## PROBLEM:
Write each line below back out exactly, omitting its pictures.

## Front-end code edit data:
# # #

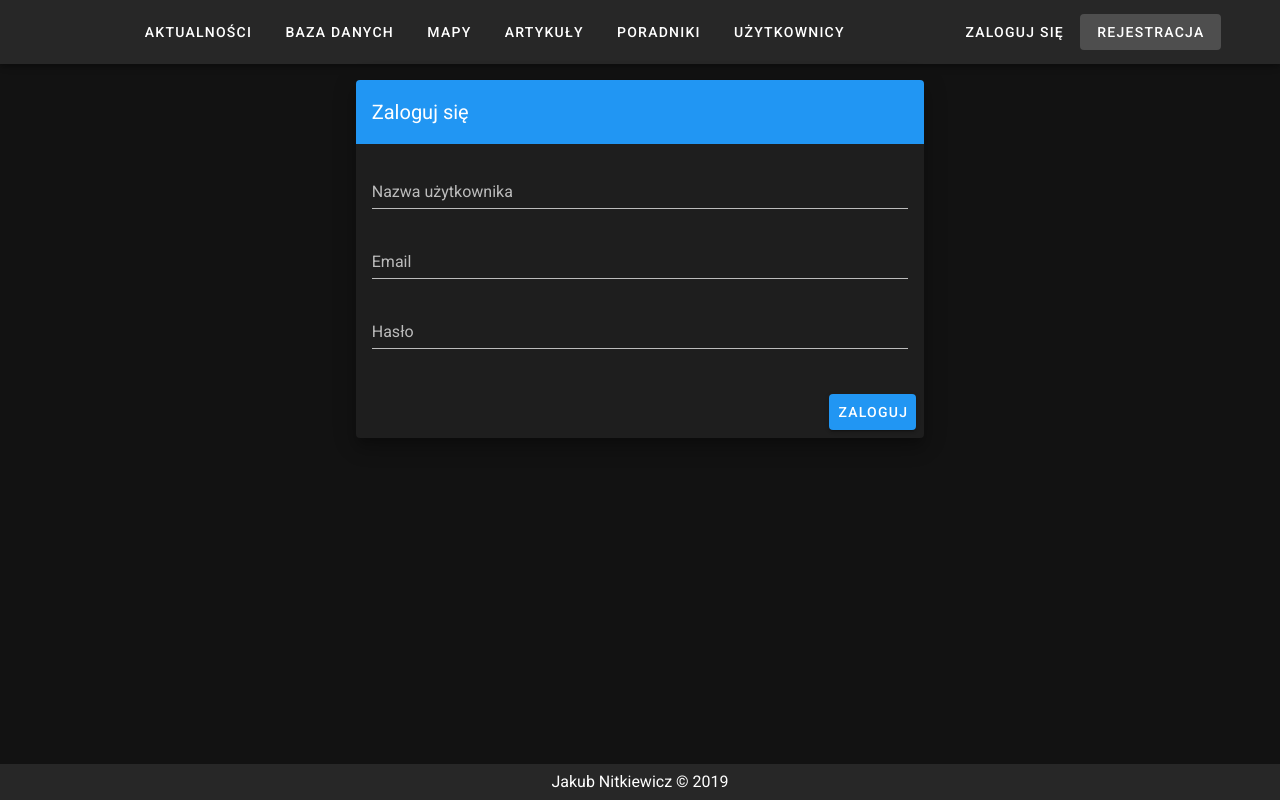
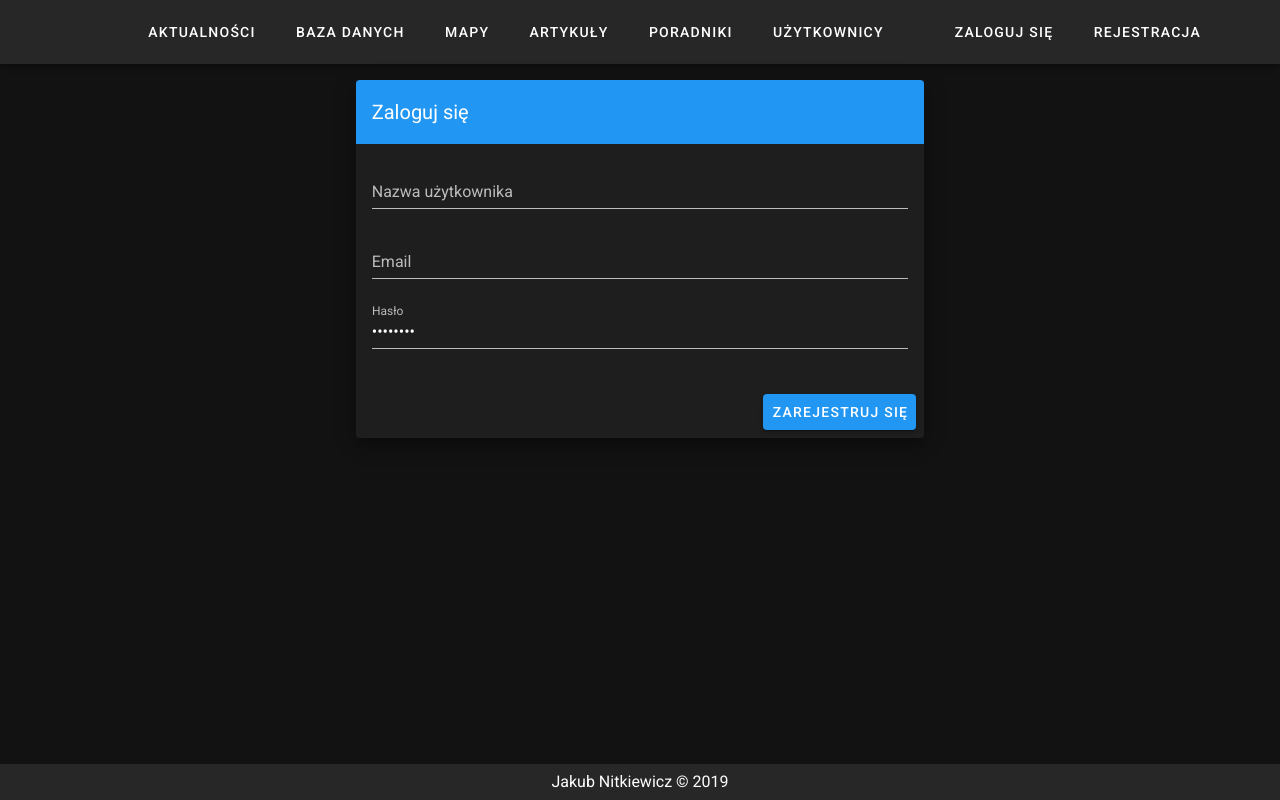
Before and after one commit to JakubNitkiewicz/blog-client, a Vue app: page /signup in a window 1280 px wide. Built offline with nearby package versions, Linux system fonts and the light colour scheme.

Commit message:
finished basic authorization (refreshing token wip)

```diff
--- a/src/components/Header.vue
+++ b/src/components/Header.vue
@@ -3,6 +3,7 @@
     <v-toolbar>
       <!-- <v-toolbar-side-icon class="hidden-md-and-up" @click="toggleDrawer" /> -->
       <v-container mx-auto py-0>
+        <!-- <span >sdasda</span> -->
         <v-layout>
           <v-img
             :src="require('@/assets/logo.png')"
@@ -12,14 +13,20 @@
             width="48"
             max-width="48"
           />
-          <v-btn
+          <router-link
+            class="v-btn v-btn--flat v-btn--flat v-size--large theme--dark my-auto"
+            v-for="(link, i) in links"
+            :key="i"
+            :to="link.to"
+          >{{ link.text }}</router-link>
+          <!-- <v-btn
             text
             v-for="(link, i) in links"
             :key="i"
             :to="link.to"
             class="ml-0 my-auto hidden-sm-and-down"
             @click="onClick($event, item)"
-          >{{ link.text }}</v-btn>
+          >{{ link.text }}</v-btn>-->
           <v-spacer />
           <!-- <v-text-field
             append-icon="mdi-magnify"
@@ -28,16 +35,38 @@
             solo-inverted
             style="max-width: 300px;"
           />-->
-          <v-btn
+
+          <!-- <v-btn
             text
             v-for="(link) in authLinks"
             :key="link.to"
             :to="link.to"
             class="ml-0 my-auto hidden-sm-and-down"
             @click="onClick($event, item)"
-          >{{ link.text }}</v-btn>
+          >{{ link.text }}</v-btn> -->
+          <router-link
+            class="v-btn v-btn--flat v-btn--flat v-size--large theme--dark my-auto"
+            v-for="link in authLinks"
+            :key="link.to"
+            :to="link.to"
+          >{{ link.text }}</router-link>
         </v-layout>
       </v-container>
+
+      <!-- <v-toolbar-items>
+        <router-link class="v-btn v-btn--flat v-btn--flat v-size--small theme--dark" to="/">Aktualności</router-link>
+        <router-link class="v-btn v-btn--flat v-btn--text v-size--default theme--dark" to="/">Baza Danych</router-link>
+        <router-link class="v-btn v-btn--flat v-btn--text v-size--default theme--dark" to="/">Artykuły</router-link>
+        <router-link class="v-btn v-btn--flat v-btn--text v-size--default theme--dark" to="/">Poradniki</router-link>
+        <router-link class="v-btn v-btn--flat v-btn--text v-size--default theme--dark" to="/user">Użytkownicy</router-link>
+      </v-toolbar-items>-->
+
+      <!-- <div class="flex-grow-1"></div>
+
+      <v-toolbar-items>
+        <router-link class="v-btn v-btn--flat v-btn--text v-size--default theme--dark" to="/login">Zaloguj się</router-link>
+        <router-link class="v-btn v-btn--flat v-btn--text v-size--default theme--dark" to="/signup">Rejestracja</router-link>
+      </v-toolbar-items>-->
     </v-toolbar>
   </div>
 </template>
--- a/src/components/auth/Logout.vue
+++ b/src/components/auth/Logout.vue
@@ -1,3 +1,16 @@
+<template>
+  <v-layout text-center wrap>
+    <v-flex>
+      <h3 class="my-12">Zostałeś wylogowany! Przenosimy Cię...</h3>
+      <v-progress-circular
+      :size="50"
+      color="primary"
+      indeterminate
+    ></v-progress-circular>
+    </v-flex>
+  </v-layout>
+</template>
+
 <script>
   export default {
     mounted() {
--- a/src/components/auth/SignUp.vue
+++ b/src/components/auth/SignUp.vue
@@ -9,16 +9,14 @@
           <v-form>
             <v-text-field
               v-model="username"
-              :rules="usernameRules"
               label="Nazwa użytkownika"
               required
             ></v-text-field>
 
-            <v-text-field v-model="email" :rules="emailRules" label="Email" required></v-text-field>
+            <v-text-field v-model="email" label="Email" required></v-text-field>
 
             <v-text-field
               v-model="password"
-              :rules="passwordRules"
               label="Hasło"
               type="password"
               required
@@ -27,7 +25,7 @@
         </v-card-text>
         <v-card-actions>
           <div class="flex-grow-1"></div>
-          <v-btn color="primary">Zaloguj</v-btn>
+          <v-btn color="primary" @click="signup()">Zarejestruj się</v-btn>
         </v-card-actions>
       </v-card>
     </v-col>
@@ -36,6 +34,17 @@
 
 <script>
   export default {
-
+    data() {
+      return {
+        username: '',
+        email: '',
+        password: '12345678'
+      }
+    },
+    methods: {
+      signup() {
+        this.$store.dispatch('signup', { username: this.username, email: this.email, password: this.password, router: this.$router })
+      }
+    }
   }
 </script>
--- a/src/store/modules/auth.js
+++ b/src/store/modules/auth.js
@@ -4,23 +4,20 @@ import Cookies from 'js-cookie'
 const state = {}
 
 const mutations = {
-  authUser(state, userData) {
+  storeUser(state, userData) {
     console.log(userData)
     Cookies.set('token', userData.token, { expires: 30 })
     Cookies.set('refreshToken', userData.refreshToken, { expires: 30 })
     Cookies.set('userId', userData.id, { expires: 30 })
+    Cookies.set('username', userData.username, { expires: 30 })
   },
   removeUser(state) {
     Cookies.remove('token')
     Cookies.remove('refreshToken')
     Cookies.remove('userId')
-  },
-  storeUser(state, user) {
-    state.user = user
+    Cookies.remove('username')
   }
 }
-
-import router from 'vue-router'
 
 const actions = {
   login({ commit, dispatch }, payload) {
@@ -32,10 +29,11 @@ const actions = {
       })
       .then((response) => {
         console.log(response)
-        commit('authUser', {
+        commit('storeUser', {
           token: response.data.token,
           refreshToken: response.data.refreshToken,
-          id: response.data.id
+          id: response.data.id,
+          username: response.data.username
         })
         const router = payload.router
         router.push('/')
@@ -49,14 +47,31 @@ const actions = {
     router.push('/')
     router.go()
   },
-  signup({ commit }, authData) {
+  signup({ commit }, payload) {
     const url = 'auth/signup'
+    axiosApi
+      .post(url, {
+        username: payload.username,
+        email: payload.email,
+        password: payload.password
+      })
+      .then((response) => {
+        commit('storeUser', {
+          token: response.data.token,
+          refreshToken: response.data.refreshToken,
+          id: response.data.id,
+          username: response.data.username
+        })
+        const router = payload.router
+        router.push('/')
+        router.go()
+      })
   }
 }
 
 const getters = {
   username(state) {
-    return 'test hardcoded'
+    return Cookies.get('username')
   },
   userId(state) {
     return Cookies.get('userId')
```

# # #

## EXPECTED ANSWER:
Before and after one commit to JakubNitkiewicz/blog-client, a Vue app: page /signup in a window 1280 px wide. Built offline with nearby package versions, Linux system fonts and the light colour scheme.

Commit message:
finished basic authorization (refreshing token wip)

```diff
--- a/src/components/Header.vue
+++ b/src/components/Header.vue
@@ -3,6 +3,7 @@
     <v-toolbar>
       <!-- <v-toolbar-side-icon class="hidden-md-and-up" @click="toggleDrawer" /> -->
       <v-container mx-auto py-0>
+        <!-- <span >sdasda</span> -->
         <v-layout>
           <v-img
             :src="require('@/assets/logo.png')"
@@ -12,14 +13,20 @@
             width="48"
             max-width="48"
           />
-          <v-btn
+          <router-link
+            class="v-btn v-btn--flat v-btn--flat v-size--large theme--dark my-auto"
+            v-for="(link, i) in links"
+            :key="i"
+            :to="link.to"
+          >{{ link.text }}</router-link>
+          <!-- <v-btn
             text
             v-for="(link, i) in links"
             :key="i"
             :to="link.to"
             class="ml-0 my-auto hidden-sm-and-down"
             @click="onClick($event, item)"
-          >{{ link.text }}</v-btn>
+          >{{ link.text }}</v-btn>-->
           <v-spacer />
           <!-- <v-text-field
             append-icon="mdi-magnify"
@@ -28,16 +35,38 @@
             solo-inverted
             style="max-width: 300px;"
           />-->
-          <v-btn
+
+          <!-- <v-btn
             text
             v-for="(link) in authLinks"
             :key="link.to"
             :to="link.to"
             class="ml-0 my-auto hidden-sm-and-down"
             @click="onClick($event, item)"
-          >{{ link.text }}</v-btn>
+          >{{ link.text }}</v-btn> -->
+          <router-link
+            class="v-btn v-btn--flat v-btn--flat v-size--large theme--dark my-auto"
+            v-for="link in authLinks"
+            :key="link.to"
+            :to="link.to"
+          >{{ link.text }}</router-link>
         </v-layout>
       </v-container>
+
+      <!-- <v-toolbar-items>
+        <router-link class="v-btn v-btn--flat v-btn--flat v-size--small theme--dark" to="/">Aktualności</router-link>
+        <router-link class="v-btn v-btn--flat v-btn--text v-size--default theme--dark" to="/">Baza Danych</router-link>
+        <router-link class="v-btn v-btn--flat v-btn--text v-size--default theme--dark" to="/">Artykuły</router-link>
+        <router-link class="v-btn v-btn--flat v-btn--text v-size--default theme--dark" to="/">Poradniki</router-link>
+        <router-link class="v-btn v-btn--flat v-btn--text v-size--default theme--dark" to="/user">Użytkownicy</router-link>
+      </v-toolbar-items>-->
+
+      <!-- <div class="flex-grow-1"></div>
+
+      <v-toolbar-items>
+        <router-link class="v-btn v-btn--flat v-btn--text v-size--default theme--dark" to="/login">Zaloguj się</router-link>
+        <router-link class="v-btn v-btn--flat v-btn--text v-size--default theme--dark" to="/signup">Rejestracja</router-link>
+      </v-toolbar-items>-->
     </v-toolbar>
   </div>
 </template>
--- a/src/components/auth/Logout.vue
+++ b/src/components/auth/Logout.vue
@@ -1,3 +1,16 @@
+<template>
+  <v-layout text-center wrap>
+    <v-flex>
+      <h3 class="my-12">Zostałeś wylogowany! Przenosimy Cię...</h3>
+      <v-progress-circular
+      :size="50"
+      color="primary"
+      indeterminate
+    ></v-progress-circular>
+    </v-flex>
+  </v-layout>
+</template>
+
 <script>
   export default {
     mounted() {
--- a/src/components/auth/SignUp.vue
+++ b/src/components/auth/SignUp.vue
@@ -9,16 +9,14 @@
           <v-form>
             <v-text-field
               v-model="username"
-              :rules="usernameRules"
               label="Nazwa użytkownika"
               required
             ></v-text-field>
 
-            <v-text-field v-model="email" :rules="emailRules" label="Email" required></v-text-field>
+            <v-text-field v-model="email" label="Email" required></v-text-field>
 
             <v-text-field
               v-model="password"
-              :rules="passwordRules"
               label="Hasło"
               type="password"
               required
@@ -27,7 +25,7 @@
         </v-card-text>
         <v-card-actions>
           <div class="flex-grow-1"></div>
-          <v-btn color="primary">Zaloguj</v-btn>
+          <v-btn color="primary" @click="signup()">Zarejestruj się</v-btn>
         </v-card-actions>
       </v-card>
     </v-col>
@@ -36,6 +34,17 @@
 
 <script>
   export default {
-
+    data() {
+      return {
+        username: '',
+        email: '',
+        password: '12345678'
+      }
+    },
+    methods: {
+      signup() {
+        this.$store.dispatch('signup', { username: this.username, email: this.email, password: this.password, router: this.$router })
+      }
+    }
   }
 </script>
--- a/src/store/modules/auth.js
+++ b/src/store/modules/auth.js
@@ -4,23 +4,20 @@ import Cookies from 'js-cookie'
 const state = {}
 
 const mutations = {
-  authUser(state, userData) {
+  storeUser(state, userData) {
     console.log(userData)
     Cookies.set('token', userData.token, { expires: 30 })
     Cookies.set('refreshToken', userData.refreshToken, { expires: 30 })
     Cookies.set('userId', userData.id, { expires: 30 })
+    Cookies.set('username', userData.username, { expires: 30 })
   },
   removeUser(state) {
     Cookies.remove('token')
     Cookies.remove('refreshToken')
     Cookies.remove('userId')
-  },
-  storeUser(state, user) {
-    state.user = user
+    Cookies.remove('username')
   }
 }
-
-import router from 'vue-router'
 
 const actions = {
   login({ commit, dispatch }, payload) {
@@ -32,10 +29,11 @@ const actions = {
       })
       .then((response) => {
         console.log(response)
-        commit('authUser', {
+        commit('storeUser', {
           token: response.data.token,
           refreshToken: response.data.refreshToken,
-          id: response.data.id
+          id: response.data.id,
+          username: response.data.username
         })
         const router = payload.router
         router.push('/')
@@ -49,14 +47,31 @@ const actions = {
     router.push('/')
     router.go()
   },
-  signup({ commit }, authData) {
+  signup({ commit }, payload) {
     const url = 'auth/signup'
+    axiosApi
+      .post(url, {
+        username: payload.username,
+        email: payload.email,
+        password: payload.password
+      })
+      .then((response) => {
+        commit('storeUser', {
+          token: response.data.token,
+          refreshToken: response.data.refreshToken,
+          id: response.data.id,
+          username: response.data.username
+        })
+        const router = payload.router
+        router.push('/')
+        router.go()
+      })
   }
 }
 
 const getters = {
   username(state) {
-    return 'test hardcoded'
+    return Cookies.get('username')
   },
   userId(state) {
     return Cookies.get('userId')
```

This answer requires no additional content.